"Before Narnia and Middle Earth," there was something that sounded very fucking suspicious until I checked out the SciFi website and figured out it was The Ring Of The Nibelung, soothing the geek inside that just wants to disagree with every fucking thing until it gets proof. The ugliest part of anyone.
Debate Part II. Gaius is just finishing up a nonexistent plank ("I would think that my position and the position of my campaign is abundantly clear," he says, which is hilarious from a script point of view, if you think about it.) and Jim gives Laura thirty seconds. "Well, my initial response," she begins -- and it's important to note that, from what we've seen, she's the first of them to go there like this, with the ad hominemphilosophy swipe -- "is, there he goes again. Once again, ladies and gentlemen, Dr. Baltar is distorting the real issues before us. The issue here -- the real question -- is not allowing the scriptures to dictate the policy of this government." Oh, is it? Because that kind of makes you an asshole, doesn't it? Gaius smirks and crosses his arms, facing Roslin and the crowd equally, brilliantly telegenic and effortless with his semiotics: "We're a bit skeptical of this stance, aren't we?" Laura continues down this stupid-ass path. "The question is, do the scriptures contain real-world relevance? Do they contain the information necessary to guide us to a safer home than some completely unknown planet that we've just now discovered?" Baltar turns another fifteen degrees toward the audience, his face mocking and beautiful: "Oh, come on now." But seriously, what the fuck is Roslin even talking about? "Obviously, my answer to that question is yes.

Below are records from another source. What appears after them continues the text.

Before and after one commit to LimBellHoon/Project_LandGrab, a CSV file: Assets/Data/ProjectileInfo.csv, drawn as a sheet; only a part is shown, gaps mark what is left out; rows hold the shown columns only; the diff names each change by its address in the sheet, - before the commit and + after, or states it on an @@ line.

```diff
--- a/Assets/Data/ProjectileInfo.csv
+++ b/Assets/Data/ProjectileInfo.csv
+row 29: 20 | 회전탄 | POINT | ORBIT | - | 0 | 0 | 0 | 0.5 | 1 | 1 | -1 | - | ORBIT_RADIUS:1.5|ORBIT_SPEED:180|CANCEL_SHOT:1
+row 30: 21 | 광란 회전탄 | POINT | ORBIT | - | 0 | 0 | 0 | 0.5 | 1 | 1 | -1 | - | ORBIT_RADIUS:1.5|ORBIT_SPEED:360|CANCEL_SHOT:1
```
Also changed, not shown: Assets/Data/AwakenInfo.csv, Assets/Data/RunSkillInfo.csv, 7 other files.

I have always and will continue to feel the scriptures hold real-world relevance." Which is a great way to not say what you mean. What Roslin means is, if the Bible says the Ark is fifteen steps north and six west, you don't have to believe in God to follow the directions. But what she's saying is, "I love transubstantiation so much I pretend it's happening even with my corn flakes." Which nobody would actually think or say.